| Problem statement |
Pictures must be dropped from the copy of the entries below; all else is returned exactly.

[Web document revisions]

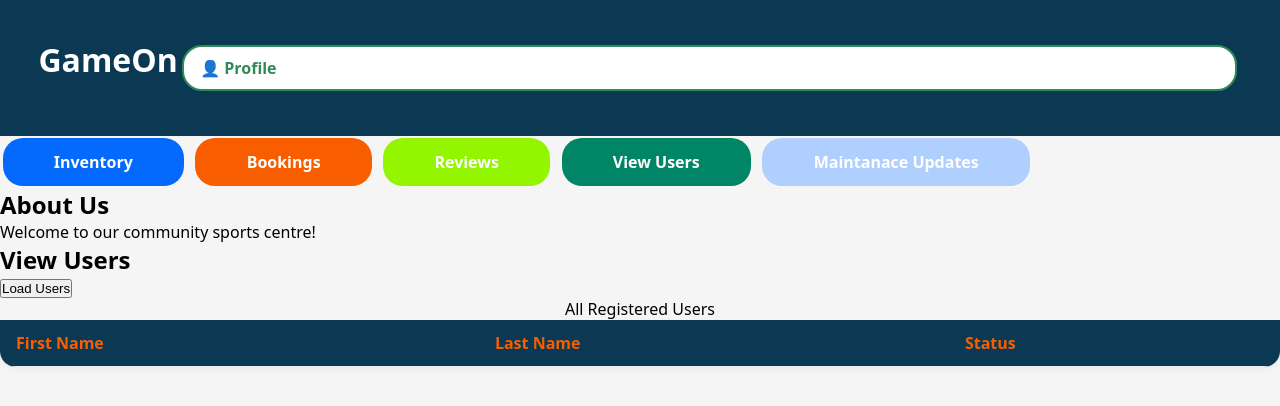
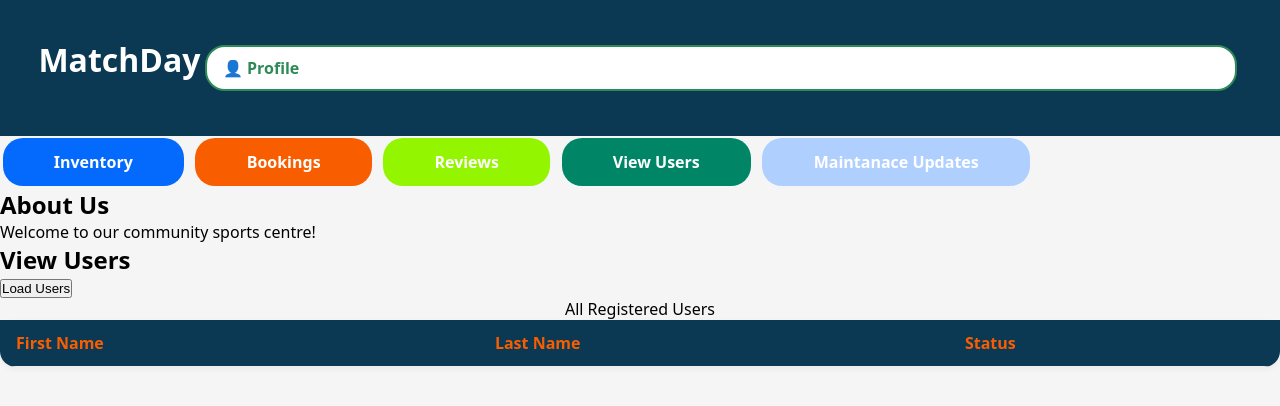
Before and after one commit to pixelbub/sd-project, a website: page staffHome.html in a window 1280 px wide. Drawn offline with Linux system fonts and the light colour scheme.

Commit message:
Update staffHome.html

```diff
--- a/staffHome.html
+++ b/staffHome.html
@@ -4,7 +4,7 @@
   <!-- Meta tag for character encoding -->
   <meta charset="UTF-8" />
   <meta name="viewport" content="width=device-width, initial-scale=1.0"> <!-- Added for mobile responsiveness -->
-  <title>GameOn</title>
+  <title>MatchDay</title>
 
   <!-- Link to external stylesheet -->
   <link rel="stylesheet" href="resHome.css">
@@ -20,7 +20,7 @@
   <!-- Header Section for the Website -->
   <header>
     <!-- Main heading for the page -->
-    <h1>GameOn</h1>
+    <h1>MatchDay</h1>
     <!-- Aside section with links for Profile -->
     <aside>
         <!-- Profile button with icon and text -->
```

| Expected answer |
Before and after one commit to pixelbub/sd-project, a website: page staffHome.html in a window 1280 px wide. Drawn offline with Linux system fonts and the light colour scheme.

Commit message:
Update staffHome.html

```diff
--- a/staffHome.html
+++ b/staffHome.html
@@ -4,7 +4,7 @@
   <!-- Meta tag for character encoding -->
   <meta charset="UTF-8" />
   <meta name="viewport" content="width=device-width, initial-scale=1.0"> <!-- Added for mobile responsiveness -->
-  <title>GameOn</title>
+  <title>MatchDay</title>
 
   <!-- Link to external stylesheet -->
   <link rel="stylesheet" href="resHome.css">
@@ -20,7 +20,7 @@
   <!-- Header Section for the Website -->
   <header>
     <!-- Main heading for the page -->
-    <h1>GameOn</h1>
+    <h1>MatchDay</h1>
     <!-- Aside section with links for Profile -->
     <aside>
         <!-- Profile button with icon and text -->
```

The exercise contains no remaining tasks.